_Given records:_
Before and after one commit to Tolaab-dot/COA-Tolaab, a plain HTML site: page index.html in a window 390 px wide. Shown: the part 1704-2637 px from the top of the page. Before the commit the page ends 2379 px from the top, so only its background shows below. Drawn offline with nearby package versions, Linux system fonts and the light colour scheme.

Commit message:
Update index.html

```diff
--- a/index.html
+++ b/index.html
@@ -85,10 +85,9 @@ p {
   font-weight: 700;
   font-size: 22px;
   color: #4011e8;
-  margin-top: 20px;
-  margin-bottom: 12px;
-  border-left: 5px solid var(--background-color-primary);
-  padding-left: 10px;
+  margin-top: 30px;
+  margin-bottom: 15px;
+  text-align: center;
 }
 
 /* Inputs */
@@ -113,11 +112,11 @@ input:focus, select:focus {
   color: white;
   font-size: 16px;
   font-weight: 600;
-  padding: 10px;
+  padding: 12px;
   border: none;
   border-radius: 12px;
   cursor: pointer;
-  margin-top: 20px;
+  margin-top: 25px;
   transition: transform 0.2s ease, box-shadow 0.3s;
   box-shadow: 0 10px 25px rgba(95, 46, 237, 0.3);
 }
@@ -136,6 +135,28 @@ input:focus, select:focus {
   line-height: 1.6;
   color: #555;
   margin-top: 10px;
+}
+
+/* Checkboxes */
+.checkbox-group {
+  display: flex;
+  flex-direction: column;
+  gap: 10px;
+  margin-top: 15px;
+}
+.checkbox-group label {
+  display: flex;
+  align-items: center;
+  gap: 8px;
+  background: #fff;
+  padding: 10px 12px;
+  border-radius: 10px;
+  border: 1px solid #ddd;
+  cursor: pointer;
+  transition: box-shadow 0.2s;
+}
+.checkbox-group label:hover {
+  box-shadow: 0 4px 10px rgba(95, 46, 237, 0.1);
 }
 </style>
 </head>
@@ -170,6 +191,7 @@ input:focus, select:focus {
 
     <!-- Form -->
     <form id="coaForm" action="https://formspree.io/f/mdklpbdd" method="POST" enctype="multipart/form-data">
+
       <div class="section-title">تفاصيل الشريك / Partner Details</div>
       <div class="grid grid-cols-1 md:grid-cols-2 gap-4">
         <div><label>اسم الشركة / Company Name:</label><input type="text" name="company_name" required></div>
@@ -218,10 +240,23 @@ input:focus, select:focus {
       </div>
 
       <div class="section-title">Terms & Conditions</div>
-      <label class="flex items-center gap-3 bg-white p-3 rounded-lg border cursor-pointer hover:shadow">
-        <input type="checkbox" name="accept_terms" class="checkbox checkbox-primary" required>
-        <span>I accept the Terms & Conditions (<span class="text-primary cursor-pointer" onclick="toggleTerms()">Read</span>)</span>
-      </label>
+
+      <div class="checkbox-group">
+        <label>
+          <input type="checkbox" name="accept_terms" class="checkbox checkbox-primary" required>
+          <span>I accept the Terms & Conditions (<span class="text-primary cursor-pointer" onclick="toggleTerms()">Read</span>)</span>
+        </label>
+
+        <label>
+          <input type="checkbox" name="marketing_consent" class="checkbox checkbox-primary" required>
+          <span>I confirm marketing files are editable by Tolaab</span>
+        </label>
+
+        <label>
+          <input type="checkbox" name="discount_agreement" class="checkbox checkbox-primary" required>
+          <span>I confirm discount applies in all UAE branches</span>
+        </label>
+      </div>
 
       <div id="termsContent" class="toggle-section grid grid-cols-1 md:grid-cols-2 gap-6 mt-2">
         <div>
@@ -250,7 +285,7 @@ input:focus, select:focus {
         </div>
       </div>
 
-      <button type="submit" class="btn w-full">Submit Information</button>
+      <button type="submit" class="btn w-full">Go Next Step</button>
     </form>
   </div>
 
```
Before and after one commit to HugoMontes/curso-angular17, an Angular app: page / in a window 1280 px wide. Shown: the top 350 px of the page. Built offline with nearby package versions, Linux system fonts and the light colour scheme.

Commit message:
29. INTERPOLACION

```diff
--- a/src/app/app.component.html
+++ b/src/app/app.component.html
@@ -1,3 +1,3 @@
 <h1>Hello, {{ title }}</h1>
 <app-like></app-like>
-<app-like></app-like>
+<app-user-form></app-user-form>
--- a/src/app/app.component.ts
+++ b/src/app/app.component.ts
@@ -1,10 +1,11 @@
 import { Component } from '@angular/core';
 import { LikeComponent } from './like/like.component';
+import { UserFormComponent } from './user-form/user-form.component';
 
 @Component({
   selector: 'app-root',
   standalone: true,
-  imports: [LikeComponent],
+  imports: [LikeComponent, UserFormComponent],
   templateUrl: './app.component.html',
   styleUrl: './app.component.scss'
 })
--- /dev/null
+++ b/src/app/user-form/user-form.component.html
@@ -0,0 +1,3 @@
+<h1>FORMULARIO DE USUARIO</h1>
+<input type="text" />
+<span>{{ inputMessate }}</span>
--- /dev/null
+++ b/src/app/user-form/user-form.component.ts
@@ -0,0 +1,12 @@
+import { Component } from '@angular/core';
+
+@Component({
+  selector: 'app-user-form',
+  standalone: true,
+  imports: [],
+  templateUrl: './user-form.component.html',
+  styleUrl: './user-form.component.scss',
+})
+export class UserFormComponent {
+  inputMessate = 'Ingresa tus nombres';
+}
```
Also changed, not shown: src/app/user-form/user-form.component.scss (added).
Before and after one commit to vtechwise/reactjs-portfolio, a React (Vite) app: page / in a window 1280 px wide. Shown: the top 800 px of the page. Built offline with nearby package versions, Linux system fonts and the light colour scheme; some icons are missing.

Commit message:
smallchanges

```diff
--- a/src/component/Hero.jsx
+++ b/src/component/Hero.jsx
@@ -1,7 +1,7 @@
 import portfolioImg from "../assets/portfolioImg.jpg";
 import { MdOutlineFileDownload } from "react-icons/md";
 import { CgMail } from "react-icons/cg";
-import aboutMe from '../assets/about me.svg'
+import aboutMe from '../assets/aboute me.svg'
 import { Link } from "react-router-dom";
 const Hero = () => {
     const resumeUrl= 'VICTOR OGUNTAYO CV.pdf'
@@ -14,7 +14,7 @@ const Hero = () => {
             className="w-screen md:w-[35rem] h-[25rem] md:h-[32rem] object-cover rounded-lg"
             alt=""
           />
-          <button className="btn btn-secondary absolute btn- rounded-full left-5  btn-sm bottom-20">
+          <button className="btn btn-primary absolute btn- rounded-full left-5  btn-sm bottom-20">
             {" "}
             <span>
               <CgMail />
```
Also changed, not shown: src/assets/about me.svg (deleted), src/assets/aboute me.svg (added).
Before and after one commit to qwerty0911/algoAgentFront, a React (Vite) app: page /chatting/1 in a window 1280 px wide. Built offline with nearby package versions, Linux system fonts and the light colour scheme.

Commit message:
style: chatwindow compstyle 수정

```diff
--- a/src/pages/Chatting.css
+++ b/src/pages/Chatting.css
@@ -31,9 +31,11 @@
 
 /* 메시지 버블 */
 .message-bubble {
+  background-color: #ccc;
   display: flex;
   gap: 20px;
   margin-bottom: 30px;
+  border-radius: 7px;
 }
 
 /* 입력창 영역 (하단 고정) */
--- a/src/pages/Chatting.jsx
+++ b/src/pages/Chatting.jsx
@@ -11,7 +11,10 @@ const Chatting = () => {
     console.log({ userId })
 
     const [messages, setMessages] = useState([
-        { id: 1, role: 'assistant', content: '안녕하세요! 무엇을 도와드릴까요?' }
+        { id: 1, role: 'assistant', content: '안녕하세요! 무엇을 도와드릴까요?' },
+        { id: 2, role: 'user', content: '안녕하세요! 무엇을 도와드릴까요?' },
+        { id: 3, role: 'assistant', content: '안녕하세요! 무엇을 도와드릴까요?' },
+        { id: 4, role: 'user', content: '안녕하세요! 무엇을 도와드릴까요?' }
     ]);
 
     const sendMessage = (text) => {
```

_What you will do:_ Number of lines holding "border" in the listing above: work it out and give that number alone.

_Answer for this exercise:_ 7